=== Your instructions ===
The job is to find each line in the entries holding the string "import" and copy that line.

[Difference listings]
════════════════

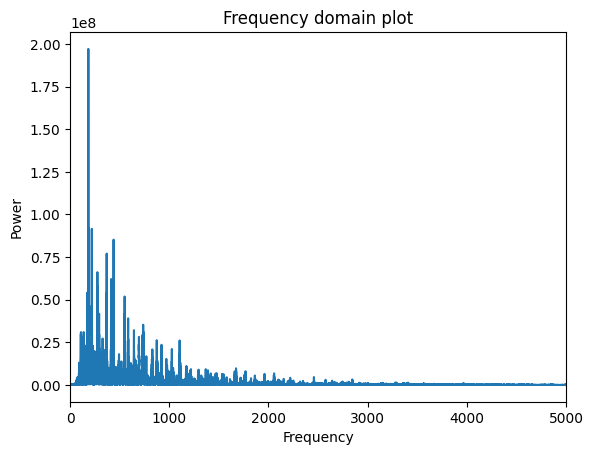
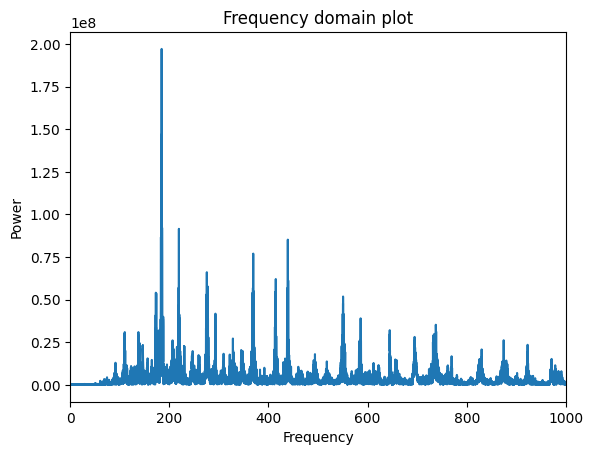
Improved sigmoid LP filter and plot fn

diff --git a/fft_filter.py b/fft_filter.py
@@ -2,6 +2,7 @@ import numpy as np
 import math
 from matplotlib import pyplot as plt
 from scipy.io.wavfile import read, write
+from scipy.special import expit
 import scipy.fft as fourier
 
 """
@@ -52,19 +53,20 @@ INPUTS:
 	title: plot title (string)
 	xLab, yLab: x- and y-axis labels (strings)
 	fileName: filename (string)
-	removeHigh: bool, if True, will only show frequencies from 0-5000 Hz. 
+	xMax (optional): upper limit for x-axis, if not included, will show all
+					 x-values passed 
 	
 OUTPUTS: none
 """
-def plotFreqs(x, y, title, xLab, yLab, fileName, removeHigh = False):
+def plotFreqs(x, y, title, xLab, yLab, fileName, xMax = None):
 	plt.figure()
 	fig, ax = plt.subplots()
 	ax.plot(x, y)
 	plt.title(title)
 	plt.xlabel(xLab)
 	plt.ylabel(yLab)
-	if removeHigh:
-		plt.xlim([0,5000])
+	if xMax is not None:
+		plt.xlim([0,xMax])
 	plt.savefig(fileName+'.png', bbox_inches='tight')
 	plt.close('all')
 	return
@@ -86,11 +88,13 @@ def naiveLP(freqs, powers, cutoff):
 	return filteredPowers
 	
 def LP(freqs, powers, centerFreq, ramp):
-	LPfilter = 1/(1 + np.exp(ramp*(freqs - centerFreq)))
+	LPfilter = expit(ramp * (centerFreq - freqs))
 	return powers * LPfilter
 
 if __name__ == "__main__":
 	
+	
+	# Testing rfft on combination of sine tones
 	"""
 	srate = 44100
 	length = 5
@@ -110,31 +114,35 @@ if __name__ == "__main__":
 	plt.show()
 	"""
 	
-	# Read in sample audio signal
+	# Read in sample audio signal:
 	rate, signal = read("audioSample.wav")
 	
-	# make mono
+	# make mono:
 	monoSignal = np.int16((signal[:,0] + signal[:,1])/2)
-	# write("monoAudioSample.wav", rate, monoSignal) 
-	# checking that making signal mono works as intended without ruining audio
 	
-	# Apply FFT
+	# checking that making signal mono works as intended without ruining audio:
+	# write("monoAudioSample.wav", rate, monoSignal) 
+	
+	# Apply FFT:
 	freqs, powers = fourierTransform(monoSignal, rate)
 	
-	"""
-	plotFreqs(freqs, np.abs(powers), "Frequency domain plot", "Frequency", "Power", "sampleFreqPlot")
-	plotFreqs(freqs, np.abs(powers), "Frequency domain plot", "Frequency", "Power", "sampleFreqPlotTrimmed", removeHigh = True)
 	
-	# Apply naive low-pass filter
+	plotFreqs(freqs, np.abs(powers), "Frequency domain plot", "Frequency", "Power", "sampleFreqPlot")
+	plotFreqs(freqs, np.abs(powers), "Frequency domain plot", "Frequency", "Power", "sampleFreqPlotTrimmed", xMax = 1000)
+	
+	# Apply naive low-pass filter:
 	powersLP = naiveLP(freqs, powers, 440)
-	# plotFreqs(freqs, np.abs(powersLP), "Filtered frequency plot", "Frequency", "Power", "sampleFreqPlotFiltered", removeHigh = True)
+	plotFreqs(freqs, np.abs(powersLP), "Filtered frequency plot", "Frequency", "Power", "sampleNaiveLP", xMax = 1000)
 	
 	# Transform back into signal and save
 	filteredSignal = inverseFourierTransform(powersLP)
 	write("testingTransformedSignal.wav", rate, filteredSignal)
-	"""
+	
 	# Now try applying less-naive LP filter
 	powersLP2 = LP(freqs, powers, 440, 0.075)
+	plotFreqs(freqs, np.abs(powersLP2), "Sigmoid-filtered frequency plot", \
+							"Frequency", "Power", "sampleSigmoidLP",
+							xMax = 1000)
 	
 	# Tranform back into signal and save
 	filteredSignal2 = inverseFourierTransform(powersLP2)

════════════════

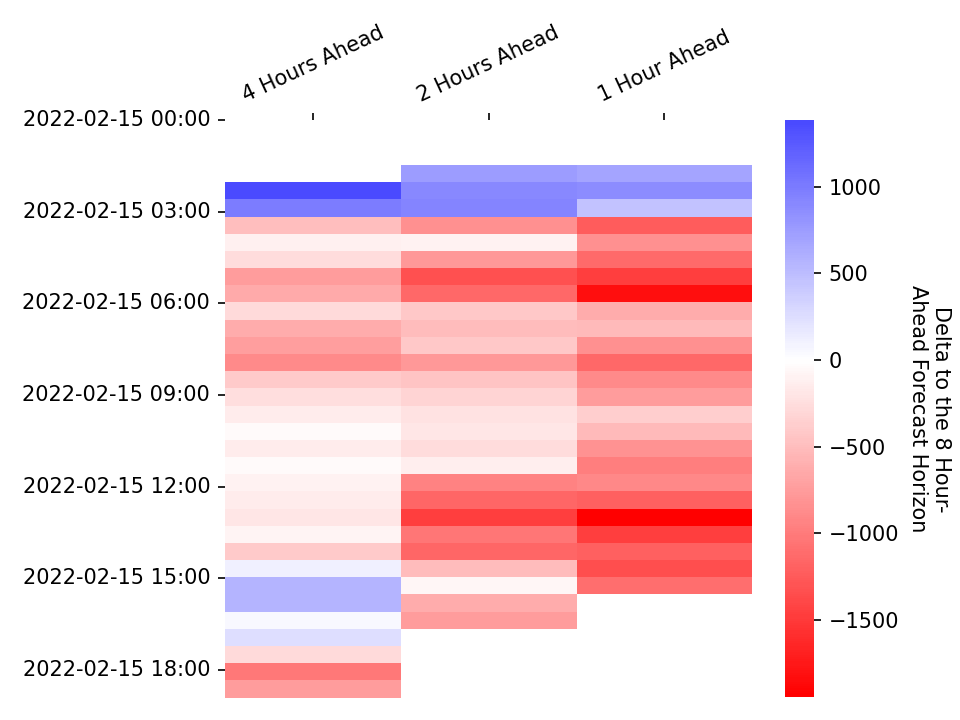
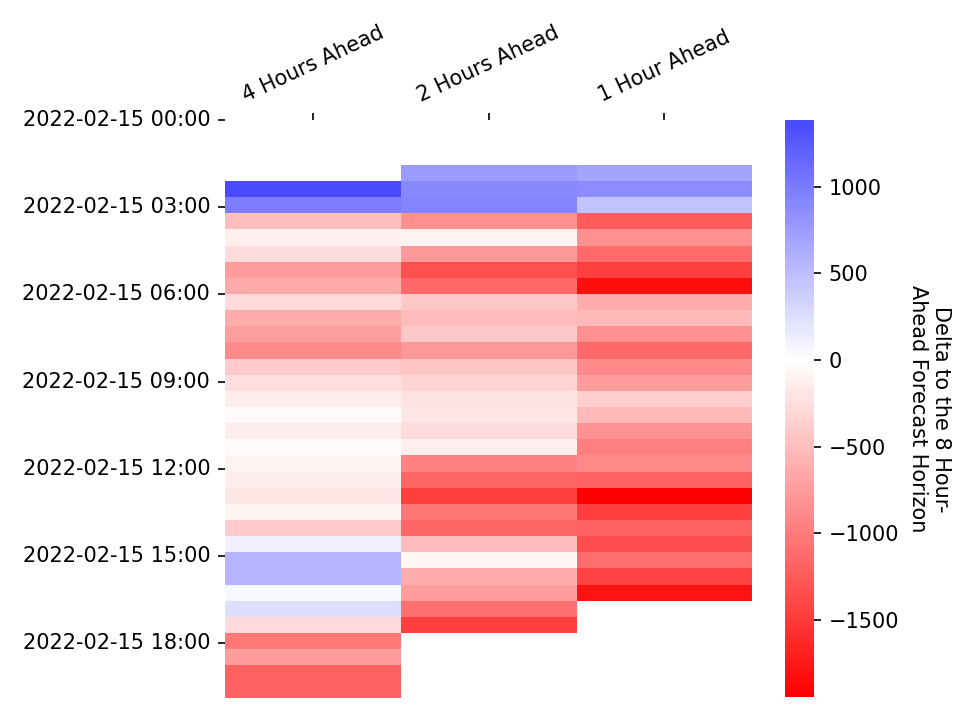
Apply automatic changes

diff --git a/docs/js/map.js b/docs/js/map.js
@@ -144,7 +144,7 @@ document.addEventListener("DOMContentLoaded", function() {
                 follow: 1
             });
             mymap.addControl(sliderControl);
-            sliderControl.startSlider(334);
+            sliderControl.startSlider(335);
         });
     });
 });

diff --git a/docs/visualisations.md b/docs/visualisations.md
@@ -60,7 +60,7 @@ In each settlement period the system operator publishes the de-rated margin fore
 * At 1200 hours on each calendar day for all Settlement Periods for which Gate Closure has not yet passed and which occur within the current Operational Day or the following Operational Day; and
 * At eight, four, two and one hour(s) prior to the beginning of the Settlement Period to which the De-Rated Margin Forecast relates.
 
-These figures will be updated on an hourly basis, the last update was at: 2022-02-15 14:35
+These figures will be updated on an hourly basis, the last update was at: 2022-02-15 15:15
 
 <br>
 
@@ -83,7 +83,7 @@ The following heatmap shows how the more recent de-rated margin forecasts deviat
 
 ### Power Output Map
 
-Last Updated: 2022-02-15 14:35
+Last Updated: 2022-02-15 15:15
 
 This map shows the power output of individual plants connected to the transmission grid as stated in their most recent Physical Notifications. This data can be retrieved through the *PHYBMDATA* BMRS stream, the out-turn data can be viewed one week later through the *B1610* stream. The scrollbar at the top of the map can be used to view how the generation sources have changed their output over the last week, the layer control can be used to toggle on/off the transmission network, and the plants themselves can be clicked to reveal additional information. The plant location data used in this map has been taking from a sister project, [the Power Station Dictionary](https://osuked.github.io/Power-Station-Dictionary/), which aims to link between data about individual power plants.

════════════════

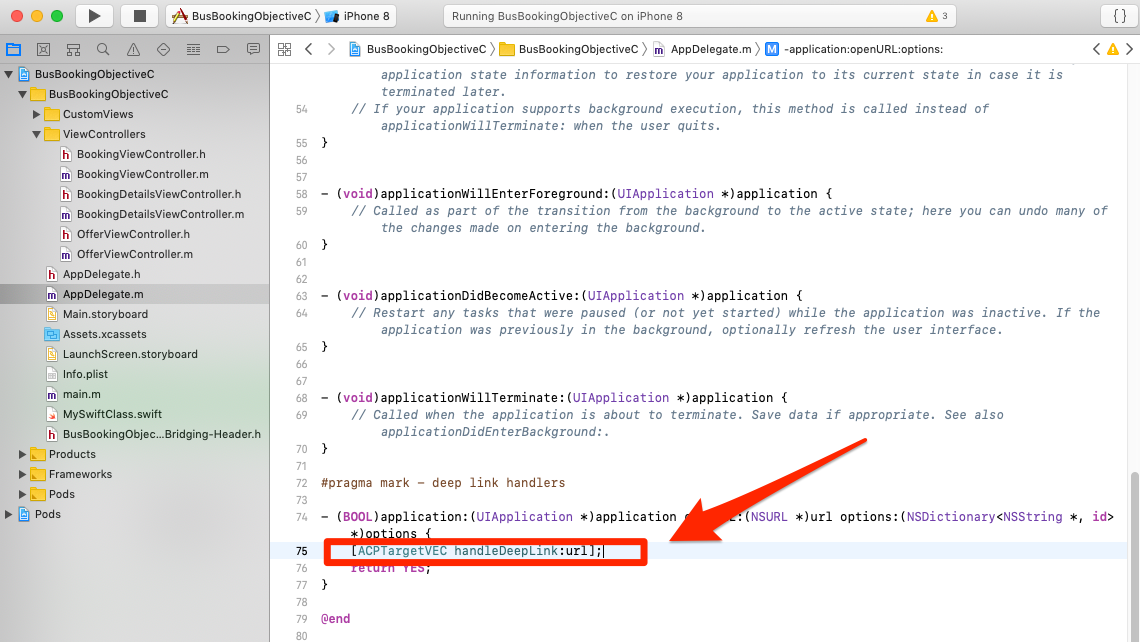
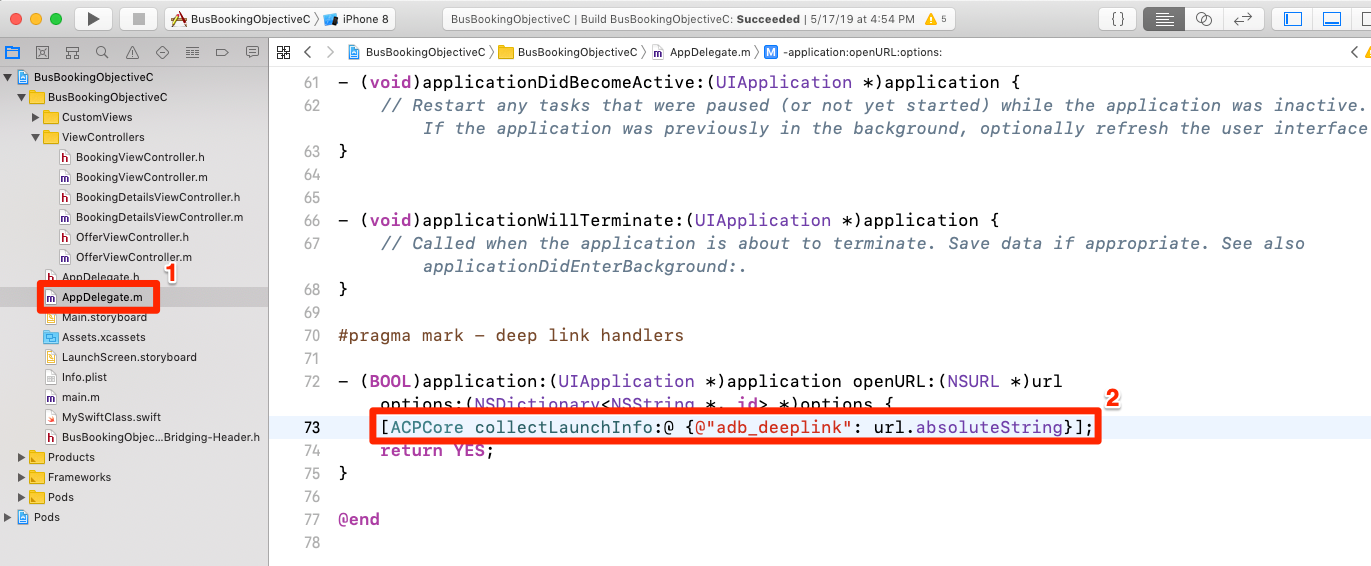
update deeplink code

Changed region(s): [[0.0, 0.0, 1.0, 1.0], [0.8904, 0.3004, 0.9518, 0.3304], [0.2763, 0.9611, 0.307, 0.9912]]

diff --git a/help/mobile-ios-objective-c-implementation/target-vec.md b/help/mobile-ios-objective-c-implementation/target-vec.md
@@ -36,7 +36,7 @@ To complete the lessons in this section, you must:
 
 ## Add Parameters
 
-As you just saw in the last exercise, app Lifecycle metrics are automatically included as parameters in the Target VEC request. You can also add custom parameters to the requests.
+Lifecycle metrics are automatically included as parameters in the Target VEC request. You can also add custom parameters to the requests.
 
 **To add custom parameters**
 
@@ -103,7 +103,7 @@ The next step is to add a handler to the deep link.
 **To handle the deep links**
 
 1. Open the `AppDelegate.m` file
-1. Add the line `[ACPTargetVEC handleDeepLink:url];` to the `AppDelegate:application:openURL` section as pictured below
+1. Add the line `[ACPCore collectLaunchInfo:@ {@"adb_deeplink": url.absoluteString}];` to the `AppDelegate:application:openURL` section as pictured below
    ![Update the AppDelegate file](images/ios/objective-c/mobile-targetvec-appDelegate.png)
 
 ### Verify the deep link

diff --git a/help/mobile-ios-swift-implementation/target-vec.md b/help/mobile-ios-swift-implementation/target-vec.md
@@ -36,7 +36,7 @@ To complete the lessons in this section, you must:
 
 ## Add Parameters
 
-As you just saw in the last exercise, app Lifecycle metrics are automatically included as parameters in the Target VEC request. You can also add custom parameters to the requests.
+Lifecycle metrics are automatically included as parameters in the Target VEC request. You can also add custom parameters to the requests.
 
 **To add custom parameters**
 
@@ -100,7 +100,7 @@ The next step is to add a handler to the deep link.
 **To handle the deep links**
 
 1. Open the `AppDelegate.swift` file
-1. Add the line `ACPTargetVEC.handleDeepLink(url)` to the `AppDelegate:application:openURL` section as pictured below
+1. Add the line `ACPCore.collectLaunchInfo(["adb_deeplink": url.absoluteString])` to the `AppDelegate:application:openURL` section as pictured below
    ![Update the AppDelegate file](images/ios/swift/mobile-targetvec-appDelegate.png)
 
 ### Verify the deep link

════════════════

=== Task result ===
@@ -2,6 +2,7 @@ import numpy as np
 import math
 from matplotlib import pyplot as plt
 from scipy.io.wavfile import read, write
+from scipy.special import expit
 import scipy.fft as fourier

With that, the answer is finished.